Records from a dataset
= = = = = = =

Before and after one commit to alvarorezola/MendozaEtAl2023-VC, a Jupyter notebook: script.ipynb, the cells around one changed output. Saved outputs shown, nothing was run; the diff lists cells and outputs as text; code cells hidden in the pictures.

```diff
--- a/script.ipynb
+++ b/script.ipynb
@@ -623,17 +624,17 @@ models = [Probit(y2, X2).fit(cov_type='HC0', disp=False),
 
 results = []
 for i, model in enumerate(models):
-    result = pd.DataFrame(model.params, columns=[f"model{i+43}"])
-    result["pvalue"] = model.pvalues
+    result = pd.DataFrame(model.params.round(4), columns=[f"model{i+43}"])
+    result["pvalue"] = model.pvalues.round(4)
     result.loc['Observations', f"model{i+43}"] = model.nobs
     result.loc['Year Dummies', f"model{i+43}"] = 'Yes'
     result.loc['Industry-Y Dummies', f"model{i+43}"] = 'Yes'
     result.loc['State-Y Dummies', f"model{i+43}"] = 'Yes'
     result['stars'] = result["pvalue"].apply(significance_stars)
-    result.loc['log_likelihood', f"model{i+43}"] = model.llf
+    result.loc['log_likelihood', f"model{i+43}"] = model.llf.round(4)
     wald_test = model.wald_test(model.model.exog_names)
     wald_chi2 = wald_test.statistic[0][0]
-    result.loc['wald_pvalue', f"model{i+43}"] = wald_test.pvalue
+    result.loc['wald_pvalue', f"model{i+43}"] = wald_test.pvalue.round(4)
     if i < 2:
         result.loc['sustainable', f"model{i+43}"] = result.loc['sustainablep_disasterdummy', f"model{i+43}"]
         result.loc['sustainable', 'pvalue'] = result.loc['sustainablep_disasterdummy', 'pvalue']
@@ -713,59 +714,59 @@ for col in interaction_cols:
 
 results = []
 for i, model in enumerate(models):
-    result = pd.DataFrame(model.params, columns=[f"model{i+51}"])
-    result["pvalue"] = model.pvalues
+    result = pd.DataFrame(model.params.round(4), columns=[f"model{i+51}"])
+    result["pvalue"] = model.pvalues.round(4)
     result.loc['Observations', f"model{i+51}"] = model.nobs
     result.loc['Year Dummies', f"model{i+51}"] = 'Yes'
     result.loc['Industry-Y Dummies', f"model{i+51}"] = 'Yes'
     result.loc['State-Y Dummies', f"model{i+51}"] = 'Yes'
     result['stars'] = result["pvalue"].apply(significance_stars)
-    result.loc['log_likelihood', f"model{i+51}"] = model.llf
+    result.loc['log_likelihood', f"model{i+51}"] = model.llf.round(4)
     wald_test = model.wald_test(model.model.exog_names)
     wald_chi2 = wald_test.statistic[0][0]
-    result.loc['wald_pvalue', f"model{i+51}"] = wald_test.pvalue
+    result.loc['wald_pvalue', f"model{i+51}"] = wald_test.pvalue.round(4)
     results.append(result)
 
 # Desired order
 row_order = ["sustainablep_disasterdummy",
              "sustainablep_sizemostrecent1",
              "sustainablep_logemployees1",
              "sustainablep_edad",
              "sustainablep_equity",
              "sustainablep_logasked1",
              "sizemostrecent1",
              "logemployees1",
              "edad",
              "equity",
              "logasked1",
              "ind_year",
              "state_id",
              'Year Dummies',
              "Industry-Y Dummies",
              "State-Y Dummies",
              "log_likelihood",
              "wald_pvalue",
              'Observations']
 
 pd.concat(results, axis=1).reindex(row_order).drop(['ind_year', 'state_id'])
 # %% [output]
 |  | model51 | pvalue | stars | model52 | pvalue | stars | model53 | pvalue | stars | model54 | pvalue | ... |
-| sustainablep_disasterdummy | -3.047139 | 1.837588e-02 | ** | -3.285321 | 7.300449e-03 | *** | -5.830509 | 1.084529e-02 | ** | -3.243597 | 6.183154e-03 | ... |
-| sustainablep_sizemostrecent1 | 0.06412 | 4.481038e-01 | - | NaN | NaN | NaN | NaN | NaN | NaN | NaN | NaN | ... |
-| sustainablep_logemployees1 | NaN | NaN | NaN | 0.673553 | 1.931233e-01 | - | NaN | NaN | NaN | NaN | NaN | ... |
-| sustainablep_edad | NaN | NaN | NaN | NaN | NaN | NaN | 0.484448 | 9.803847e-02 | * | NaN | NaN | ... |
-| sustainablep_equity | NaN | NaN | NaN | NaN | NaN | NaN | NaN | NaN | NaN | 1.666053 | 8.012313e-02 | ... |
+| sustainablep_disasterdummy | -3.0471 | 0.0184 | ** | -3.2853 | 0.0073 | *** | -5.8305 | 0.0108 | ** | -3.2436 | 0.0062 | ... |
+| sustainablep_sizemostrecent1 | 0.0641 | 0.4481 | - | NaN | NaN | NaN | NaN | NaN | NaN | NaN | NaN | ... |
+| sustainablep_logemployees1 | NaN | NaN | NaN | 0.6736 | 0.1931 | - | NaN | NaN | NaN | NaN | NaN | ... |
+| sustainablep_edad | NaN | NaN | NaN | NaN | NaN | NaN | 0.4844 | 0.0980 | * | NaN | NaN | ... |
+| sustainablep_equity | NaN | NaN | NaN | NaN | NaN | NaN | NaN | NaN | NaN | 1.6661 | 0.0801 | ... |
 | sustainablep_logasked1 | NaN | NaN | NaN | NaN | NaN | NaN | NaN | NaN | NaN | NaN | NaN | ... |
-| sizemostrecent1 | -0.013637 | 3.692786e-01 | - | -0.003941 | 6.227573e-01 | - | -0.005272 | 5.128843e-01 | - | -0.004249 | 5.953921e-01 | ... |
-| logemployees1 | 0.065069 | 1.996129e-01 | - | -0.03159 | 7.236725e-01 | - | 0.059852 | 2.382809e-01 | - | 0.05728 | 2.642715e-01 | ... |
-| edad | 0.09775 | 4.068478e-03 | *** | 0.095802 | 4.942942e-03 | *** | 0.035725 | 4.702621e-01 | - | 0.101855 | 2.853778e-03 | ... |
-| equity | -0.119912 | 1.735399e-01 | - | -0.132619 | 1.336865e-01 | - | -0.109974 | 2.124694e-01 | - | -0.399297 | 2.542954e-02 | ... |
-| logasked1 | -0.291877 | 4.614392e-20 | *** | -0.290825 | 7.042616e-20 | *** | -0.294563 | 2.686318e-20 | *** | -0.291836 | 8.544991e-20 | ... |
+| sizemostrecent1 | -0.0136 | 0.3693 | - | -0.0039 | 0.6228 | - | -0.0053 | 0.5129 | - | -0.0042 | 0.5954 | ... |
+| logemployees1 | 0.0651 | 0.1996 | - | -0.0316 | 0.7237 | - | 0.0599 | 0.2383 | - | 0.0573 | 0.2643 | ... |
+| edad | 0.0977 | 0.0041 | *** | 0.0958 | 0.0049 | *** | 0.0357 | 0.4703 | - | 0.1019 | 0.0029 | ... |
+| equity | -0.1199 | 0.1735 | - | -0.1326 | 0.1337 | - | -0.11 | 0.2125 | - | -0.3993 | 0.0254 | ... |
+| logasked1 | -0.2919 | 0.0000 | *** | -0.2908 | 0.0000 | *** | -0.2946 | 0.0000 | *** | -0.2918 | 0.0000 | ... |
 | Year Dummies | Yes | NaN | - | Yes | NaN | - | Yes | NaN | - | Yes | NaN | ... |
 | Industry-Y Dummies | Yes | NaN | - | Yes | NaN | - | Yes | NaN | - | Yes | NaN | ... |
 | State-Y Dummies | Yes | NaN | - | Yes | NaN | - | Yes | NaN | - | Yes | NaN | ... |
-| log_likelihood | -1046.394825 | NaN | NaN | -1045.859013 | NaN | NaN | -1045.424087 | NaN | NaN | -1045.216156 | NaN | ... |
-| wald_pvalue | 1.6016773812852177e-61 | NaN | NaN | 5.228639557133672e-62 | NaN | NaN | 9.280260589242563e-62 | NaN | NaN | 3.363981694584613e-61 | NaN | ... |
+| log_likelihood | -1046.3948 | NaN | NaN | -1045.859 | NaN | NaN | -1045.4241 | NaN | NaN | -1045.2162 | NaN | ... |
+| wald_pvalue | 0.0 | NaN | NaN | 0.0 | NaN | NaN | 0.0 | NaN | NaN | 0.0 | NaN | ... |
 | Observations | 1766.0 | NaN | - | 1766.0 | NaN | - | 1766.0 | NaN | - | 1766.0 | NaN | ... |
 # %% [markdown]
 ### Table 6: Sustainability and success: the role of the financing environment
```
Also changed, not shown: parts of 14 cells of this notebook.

= = = = = = =

TASK OBJECTIVE → Lines with "script": find them in the data and copy each one.

RESPONSE AREA →
Before and after one commit to alvarorezola/MendozaEtAl2023-VC, a Jupyter notebook: script.ipynb, the cells around one changed output. Saved outputs shown, nothing was run; the diff lists cells and outputs as text; code cells hidden in the pictures.
--- a/script.ipynb
+++ b/script.ipynb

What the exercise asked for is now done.